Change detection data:
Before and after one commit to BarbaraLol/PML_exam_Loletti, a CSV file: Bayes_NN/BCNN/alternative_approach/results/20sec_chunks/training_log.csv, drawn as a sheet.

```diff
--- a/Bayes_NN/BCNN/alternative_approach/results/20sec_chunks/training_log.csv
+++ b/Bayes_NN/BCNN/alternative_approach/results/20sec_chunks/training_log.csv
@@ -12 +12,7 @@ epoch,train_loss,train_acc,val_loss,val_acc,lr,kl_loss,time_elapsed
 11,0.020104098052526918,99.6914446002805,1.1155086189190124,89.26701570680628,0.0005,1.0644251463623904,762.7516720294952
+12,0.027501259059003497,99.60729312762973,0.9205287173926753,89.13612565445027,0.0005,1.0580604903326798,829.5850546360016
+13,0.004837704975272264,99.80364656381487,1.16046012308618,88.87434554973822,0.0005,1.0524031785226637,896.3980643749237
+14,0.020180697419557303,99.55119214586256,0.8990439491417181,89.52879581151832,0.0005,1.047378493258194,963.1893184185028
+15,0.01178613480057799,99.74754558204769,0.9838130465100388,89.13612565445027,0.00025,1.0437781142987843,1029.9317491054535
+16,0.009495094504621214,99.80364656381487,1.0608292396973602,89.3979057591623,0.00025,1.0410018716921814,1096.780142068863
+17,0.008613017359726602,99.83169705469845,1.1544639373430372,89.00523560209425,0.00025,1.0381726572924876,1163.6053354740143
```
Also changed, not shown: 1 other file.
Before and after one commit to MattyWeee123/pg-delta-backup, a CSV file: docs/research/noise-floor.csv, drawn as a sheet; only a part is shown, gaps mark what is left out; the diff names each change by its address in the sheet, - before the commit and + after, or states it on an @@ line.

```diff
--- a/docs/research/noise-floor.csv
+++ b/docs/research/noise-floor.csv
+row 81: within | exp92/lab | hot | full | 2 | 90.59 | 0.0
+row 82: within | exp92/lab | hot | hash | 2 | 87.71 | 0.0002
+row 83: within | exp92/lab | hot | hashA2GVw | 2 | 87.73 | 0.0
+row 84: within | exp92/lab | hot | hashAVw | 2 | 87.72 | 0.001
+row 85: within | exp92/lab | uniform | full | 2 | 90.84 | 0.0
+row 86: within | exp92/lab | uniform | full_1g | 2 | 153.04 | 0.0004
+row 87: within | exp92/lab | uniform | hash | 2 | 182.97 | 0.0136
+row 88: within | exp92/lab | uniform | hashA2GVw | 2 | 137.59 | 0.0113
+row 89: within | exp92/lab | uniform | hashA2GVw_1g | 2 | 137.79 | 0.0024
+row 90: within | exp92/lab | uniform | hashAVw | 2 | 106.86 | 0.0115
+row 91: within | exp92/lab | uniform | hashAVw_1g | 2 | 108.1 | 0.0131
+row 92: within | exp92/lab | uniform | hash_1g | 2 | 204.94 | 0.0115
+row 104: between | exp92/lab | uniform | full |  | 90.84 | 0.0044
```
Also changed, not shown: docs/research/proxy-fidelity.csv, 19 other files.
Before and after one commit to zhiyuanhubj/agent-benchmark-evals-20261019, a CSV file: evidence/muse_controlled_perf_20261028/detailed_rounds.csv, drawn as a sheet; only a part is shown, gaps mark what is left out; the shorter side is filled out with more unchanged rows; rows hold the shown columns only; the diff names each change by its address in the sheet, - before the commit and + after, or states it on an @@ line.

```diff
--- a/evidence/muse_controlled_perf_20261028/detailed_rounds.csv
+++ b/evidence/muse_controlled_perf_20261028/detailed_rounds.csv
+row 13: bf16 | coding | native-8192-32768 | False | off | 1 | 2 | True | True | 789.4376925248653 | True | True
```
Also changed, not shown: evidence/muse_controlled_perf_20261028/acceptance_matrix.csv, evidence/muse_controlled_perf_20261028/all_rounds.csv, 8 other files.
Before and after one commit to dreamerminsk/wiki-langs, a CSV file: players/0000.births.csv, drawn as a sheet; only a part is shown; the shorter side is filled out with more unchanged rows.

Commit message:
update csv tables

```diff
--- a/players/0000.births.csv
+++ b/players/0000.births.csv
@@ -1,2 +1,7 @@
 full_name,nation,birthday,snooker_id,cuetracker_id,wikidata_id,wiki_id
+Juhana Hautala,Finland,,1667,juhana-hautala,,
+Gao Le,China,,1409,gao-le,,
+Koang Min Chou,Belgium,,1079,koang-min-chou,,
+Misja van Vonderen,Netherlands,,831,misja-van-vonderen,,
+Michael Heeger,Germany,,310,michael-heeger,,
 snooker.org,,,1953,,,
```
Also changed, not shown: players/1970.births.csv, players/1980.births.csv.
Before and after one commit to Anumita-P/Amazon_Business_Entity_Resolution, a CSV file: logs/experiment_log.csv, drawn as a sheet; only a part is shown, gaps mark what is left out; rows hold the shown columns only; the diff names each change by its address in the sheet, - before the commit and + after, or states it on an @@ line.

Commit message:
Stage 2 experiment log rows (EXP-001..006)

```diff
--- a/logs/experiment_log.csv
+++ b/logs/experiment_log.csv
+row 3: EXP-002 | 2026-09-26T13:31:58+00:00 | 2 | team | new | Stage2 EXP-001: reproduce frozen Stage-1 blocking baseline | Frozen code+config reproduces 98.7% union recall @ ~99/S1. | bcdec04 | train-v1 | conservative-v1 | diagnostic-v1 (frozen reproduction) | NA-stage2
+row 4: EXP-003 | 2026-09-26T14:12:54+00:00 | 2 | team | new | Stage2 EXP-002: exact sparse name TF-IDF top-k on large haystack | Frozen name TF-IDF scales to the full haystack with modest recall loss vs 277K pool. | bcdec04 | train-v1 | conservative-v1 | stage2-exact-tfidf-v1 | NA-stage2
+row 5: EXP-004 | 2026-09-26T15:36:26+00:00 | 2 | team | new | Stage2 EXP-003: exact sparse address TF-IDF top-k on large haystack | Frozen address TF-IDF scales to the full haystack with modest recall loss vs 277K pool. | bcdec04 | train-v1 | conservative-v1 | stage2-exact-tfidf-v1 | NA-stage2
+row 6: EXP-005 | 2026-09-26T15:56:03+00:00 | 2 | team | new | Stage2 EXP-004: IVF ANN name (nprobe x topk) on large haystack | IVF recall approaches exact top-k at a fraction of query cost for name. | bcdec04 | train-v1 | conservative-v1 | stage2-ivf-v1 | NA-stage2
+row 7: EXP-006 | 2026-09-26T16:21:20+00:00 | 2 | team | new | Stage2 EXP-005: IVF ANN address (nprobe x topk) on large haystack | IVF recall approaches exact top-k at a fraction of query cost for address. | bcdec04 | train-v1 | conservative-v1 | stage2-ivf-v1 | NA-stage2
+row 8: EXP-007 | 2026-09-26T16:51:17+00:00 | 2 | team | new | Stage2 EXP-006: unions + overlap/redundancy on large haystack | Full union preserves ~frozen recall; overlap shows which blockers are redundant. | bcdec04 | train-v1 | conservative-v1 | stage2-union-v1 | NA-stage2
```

> What is needed
Read through the entries and copy every line that includes "BCNN".

> Answer to this exercise
Before and after one commit to BarbaraLol/PML_exam_Loletti, a CSV file: Bayes_NN/BCNN/alternative_approach/results/20sec_chunks/training_log.csv, drawn as a sheet.
--- a/Bayes_NN/BCNN/alternative_approach/results/20sec_chunks/training_log.csv
+++ b/Bayes_NN/BCNN/alternative_approach/results/20sec_chunks/training_log.csv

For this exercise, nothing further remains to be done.